Environment personnel have spotted over 300 whales and dolphins in a series of monitoring activities in parts of Sarangani Bay.
Joy Oloquin, area superintendent of the Sarangani Bay Protected Seascape (SBPS), said Monday the marine mammals were monitored in the seas off this city and Sarangani province and appeared to have been thriving in the area’s marine environment.
The marine mammal monitoring activities were conducted from Feb. 2 to 5 by joint personnel from the Department of Environment and Natural Resources Region 12’s conservation and development division, SBPS protected area management office, General Santos City environment and natural resources office, and the Environmental Conservation and Protection Center of Sarangani.
“Food hunting and nursing of calves are the possible reasons why the whales and dolphins are in the bay,” Oloquin said in a report.
She said the team specifically saw 20 to 30 short-finned pilot whales (Globicephala macrorhynchus), eight Risso’s dolphins, 80 to 100 Spinner dolphins, and 150 to 200 Fraser’s dolphins.

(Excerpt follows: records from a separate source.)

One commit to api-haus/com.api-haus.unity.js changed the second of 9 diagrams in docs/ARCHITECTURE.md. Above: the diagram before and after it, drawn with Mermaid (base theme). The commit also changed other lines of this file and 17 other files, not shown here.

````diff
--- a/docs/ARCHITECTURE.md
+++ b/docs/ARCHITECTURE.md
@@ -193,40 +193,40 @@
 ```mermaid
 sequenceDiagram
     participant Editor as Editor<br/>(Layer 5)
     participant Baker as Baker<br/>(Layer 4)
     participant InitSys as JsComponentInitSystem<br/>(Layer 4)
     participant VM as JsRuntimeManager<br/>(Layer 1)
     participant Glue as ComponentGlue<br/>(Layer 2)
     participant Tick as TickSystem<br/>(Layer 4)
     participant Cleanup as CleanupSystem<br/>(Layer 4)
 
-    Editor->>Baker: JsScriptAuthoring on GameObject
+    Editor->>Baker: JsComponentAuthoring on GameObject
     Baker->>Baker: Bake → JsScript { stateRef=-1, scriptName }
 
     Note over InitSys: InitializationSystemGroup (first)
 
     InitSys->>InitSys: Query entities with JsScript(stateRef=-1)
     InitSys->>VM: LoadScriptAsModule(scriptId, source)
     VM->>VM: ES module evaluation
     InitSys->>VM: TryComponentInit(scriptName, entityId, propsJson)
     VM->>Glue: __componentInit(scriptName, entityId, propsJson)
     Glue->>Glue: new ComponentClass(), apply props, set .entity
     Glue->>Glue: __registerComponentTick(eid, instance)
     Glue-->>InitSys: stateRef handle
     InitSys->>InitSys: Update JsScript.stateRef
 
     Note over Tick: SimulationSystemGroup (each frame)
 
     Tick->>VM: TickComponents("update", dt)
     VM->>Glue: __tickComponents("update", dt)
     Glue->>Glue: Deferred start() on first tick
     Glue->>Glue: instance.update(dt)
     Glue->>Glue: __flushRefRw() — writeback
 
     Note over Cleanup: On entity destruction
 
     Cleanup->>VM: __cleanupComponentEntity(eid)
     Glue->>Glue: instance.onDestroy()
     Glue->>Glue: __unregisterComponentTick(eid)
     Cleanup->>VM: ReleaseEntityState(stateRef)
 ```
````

Most of them were seen on various occasions in the coastal waters between Malapatan and Glan towns in Sarangani.
The latest dolphin and whale sighting in the Sarangani Bay is among the biggest reported by DENR-Region 12.
In August 2019, its monitoring team spotted around 270 marine mammals in different sites of the bay.

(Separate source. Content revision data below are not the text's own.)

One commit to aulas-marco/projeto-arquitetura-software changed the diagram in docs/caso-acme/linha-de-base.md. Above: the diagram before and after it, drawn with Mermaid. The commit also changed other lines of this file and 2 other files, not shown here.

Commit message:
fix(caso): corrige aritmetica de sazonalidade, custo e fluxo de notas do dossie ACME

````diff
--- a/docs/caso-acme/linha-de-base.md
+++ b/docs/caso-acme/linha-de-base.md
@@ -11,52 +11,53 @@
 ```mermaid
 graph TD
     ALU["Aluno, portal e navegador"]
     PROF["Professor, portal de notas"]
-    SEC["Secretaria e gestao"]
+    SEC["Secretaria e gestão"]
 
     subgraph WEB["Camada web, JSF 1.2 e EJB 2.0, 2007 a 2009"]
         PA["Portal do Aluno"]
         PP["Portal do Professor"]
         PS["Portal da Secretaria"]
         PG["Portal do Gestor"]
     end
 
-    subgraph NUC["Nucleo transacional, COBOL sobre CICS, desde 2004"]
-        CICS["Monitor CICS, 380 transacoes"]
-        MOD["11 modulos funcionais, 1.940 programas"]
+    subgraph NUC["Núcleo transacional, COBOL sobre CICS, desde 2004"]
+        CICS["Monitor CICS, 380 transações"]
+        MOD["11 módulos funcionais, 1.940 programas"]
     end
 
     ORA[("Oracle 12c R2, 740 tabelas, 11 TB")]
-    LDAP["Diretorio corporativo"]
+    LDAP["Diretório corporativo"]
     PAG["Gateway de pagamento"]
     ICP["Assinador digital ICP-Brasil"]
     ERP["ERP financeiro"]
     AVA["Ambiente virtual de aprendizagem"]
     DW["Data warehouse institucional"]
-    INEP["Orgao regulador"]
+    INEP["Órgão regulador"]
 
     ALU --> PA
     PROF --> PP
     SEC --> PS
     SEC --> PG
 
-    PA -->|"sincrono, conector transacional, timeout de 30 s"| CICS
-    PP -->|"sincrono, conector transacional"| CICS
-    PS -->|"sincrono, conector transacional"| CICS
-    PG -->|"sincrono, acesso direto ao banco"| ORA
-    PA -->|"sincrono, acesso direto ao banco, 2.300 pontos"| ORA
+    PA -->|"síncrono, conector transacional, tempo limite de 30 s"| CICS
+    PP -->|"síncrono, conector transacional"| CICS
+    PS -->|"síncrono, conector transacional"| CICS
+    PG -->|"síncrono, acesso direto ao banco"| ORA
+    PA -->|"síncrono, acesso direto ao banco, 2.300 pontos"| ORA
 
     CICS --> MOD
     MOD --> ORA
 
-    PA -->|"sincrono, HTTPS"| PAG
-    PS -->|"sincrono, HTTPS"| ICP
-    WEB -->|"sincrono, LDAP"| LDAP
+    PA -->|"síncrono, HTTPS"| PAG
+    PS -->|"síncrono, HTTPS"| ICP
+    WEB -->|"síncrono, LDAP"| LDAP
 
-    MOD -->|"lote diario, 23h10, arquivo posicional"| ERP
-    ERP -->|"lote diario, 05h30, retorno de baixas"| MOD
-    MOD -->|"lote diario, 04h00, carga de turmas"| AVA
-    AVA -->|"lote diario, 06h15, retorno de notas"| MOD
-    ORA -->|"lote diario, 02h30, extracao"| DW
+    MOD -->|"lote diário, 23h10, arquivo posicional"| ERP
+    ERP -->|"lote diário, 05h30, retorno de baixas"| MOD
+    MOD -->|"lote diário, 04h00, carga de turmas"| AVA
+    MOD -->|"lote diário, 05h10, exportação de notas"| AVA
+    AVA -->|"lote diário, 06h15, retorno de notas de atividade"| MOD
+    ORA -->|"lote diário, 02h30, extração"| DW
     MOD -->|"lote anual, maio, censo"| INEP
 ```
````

Among the threats observed by the agency to the existence of the dolphins and whales are the continuous throwing of hazardous garbage such as polyethylene terephthalate or PET bottles, cellophane, plastic wrappers, and other non-biodegradable materials.
It also noted the presence of fishing vessels conducting various activities within the bay that could harm the cetaceans and other marine organisms.

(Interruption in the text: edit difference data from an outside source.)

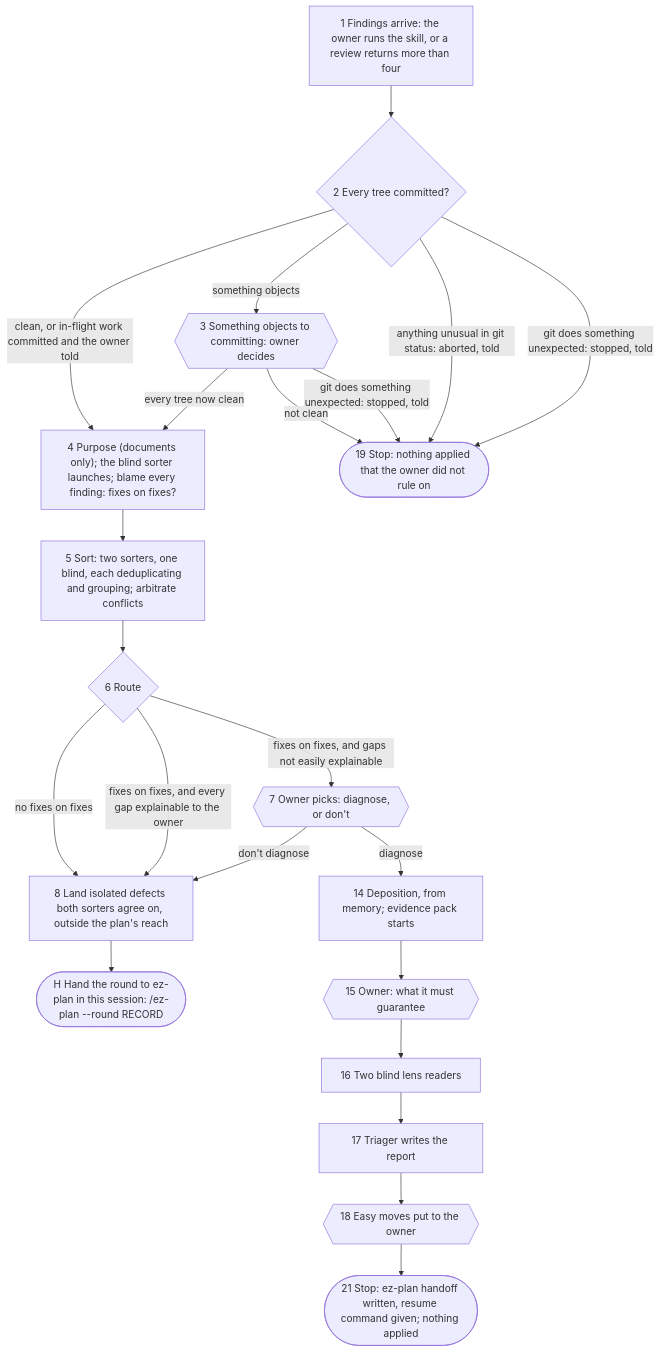
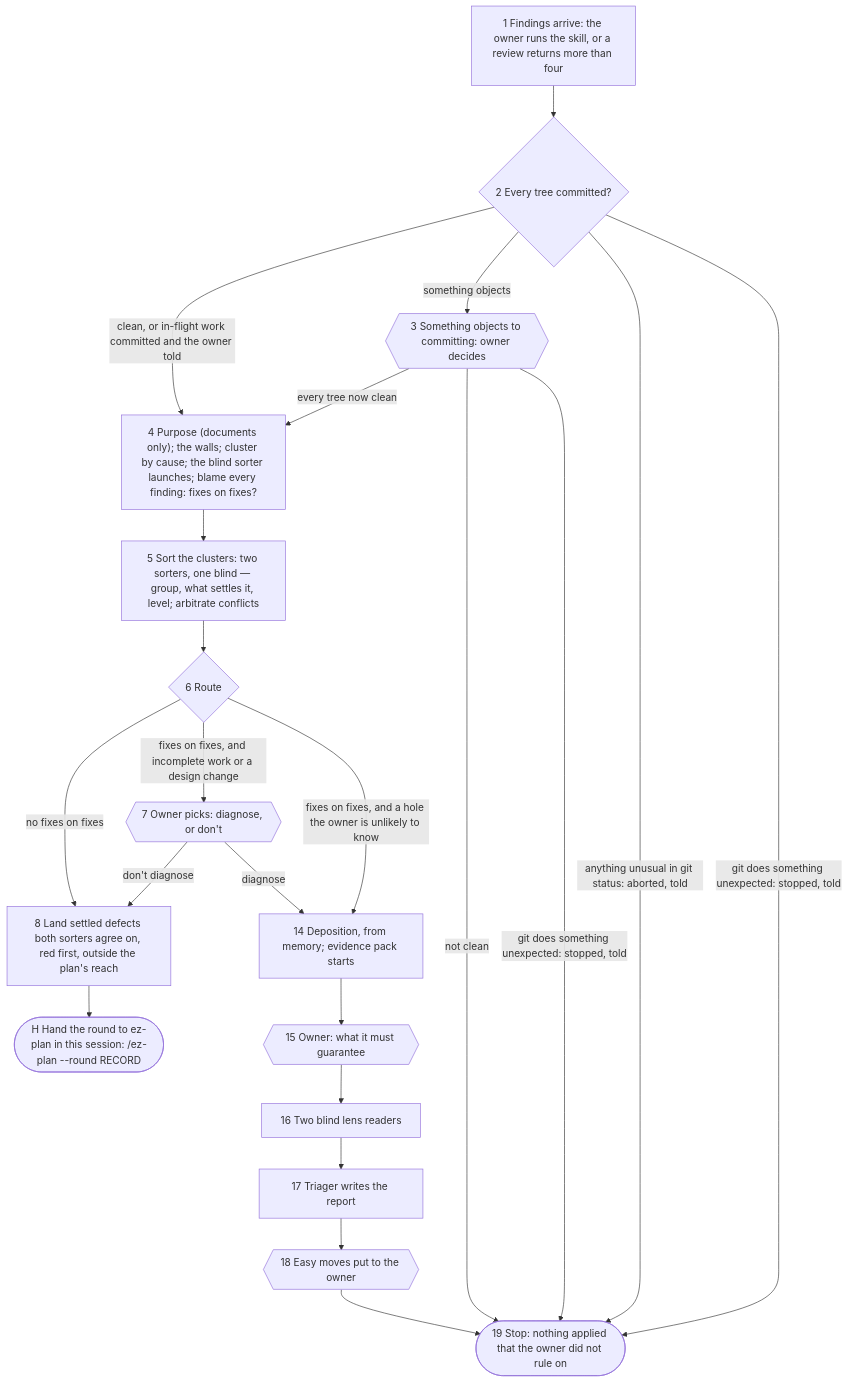
One commit to iwalton3/codemap changed the diagram in skills/triage-review/references/contract.md. Above: the diagram before and after it, drawn with Mermaid. The commit also changed other lines of this file and 21 other files, not shown here.

````diff
--- a/skills/triage-review/references/contract.md
+++ b/skills/triage-review/references/contract.md
@@ -23,36 +25,35 @@
 ```mermaid
 flowchart TD
   F["1 Findings arrive: the owner runs the skill, or a review returns more than four"]
   T{"2 Every tree committed?"}
   Q1{{"3 Something objects to committing: owner decides"}}
-  B["4 Purpose (documents only); the blind sorter launches; blame every finding: fixes on fixes?"]
-  S["5 Sort: two sorters, one blind, each deduplicating and grouping; arbitrate conflicts"]
+  B["4 Purpose (documents only); the walls; cluster by cause; the blind sorter launches; blame every finding: fixes on fixes?"]
+  S["5 Sort the clusters: two sorters, one blind — group, what settles it, level; arbitrate conflicts"]
   R{"6 Route"}
   Q2{{"7 Owner picks: diagnose, or don't"}}
-  L["8 Land isolated defects both sorters agree on, outside the plan's reach"]
+  L["8 Land settled defects both sorters agree on, red first, outside the plan's reach"]
   H(["H Hand the round to ez-plan in this session: /ez-plan --round RECORD"])
   D["14 Deposition, from memory; evidence pack starts"]
   G{{"15 Owner: what it must guarantee"}}
   Y["16 Two blind lens readers"]
   TR["17 Triager writes the report"]
   M{{"18 Easy moves put to the owner"}}
   E(["19 Stop: nothing applied that the owner did not rule on"])
-  HD(["21 Stop: ez-plan handoff written, resume command given; nothing applied"])
 
   F --> T
   T -- "clean, or in-flight work committed and the owner told" --> B
   T -- "something objects" --> Q1
   Q1 -- "every tree now clean" --> B
   Q1 -- "not clean" --> E
   T -- "anything unusual in git status: aborted, told" --> E
   T -- "git does something unexpected: stopped, told" --> E
   Q1 -- "git does something unexpected: stopped, told" --> E
   B --> S --> R
   R -- "no fixes on fixes" --> L
-  R -- "fixes on fixes, and every gap explainable to the owner" --> L
-  R -- "fixes on fixes, and gaps not easily explainable" --> Q2
+  R -- "fixes on fixes, and incomplete work or a design change" --> Q2
+  R -- "fixes on fixes, and a hole the owner is unlikely to know" --> D
   Q2 -- "don't diagnose" --> L
   Q2 -- diagnose --> D
   L --> H
-  D --> G --> Y --> TR --> M --> HD
+  D --> G --> Y --> TR --> M --> E
 ```
````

DENR-12 had previously set quarterly monitoring activities to track down developments and day-to-day undertaking of establishments within the bay.
Starting this year, Oloquin said they decided to conduct monthly marine mammal monitoring “to ensure the strict protection and conservation” of the SBPS.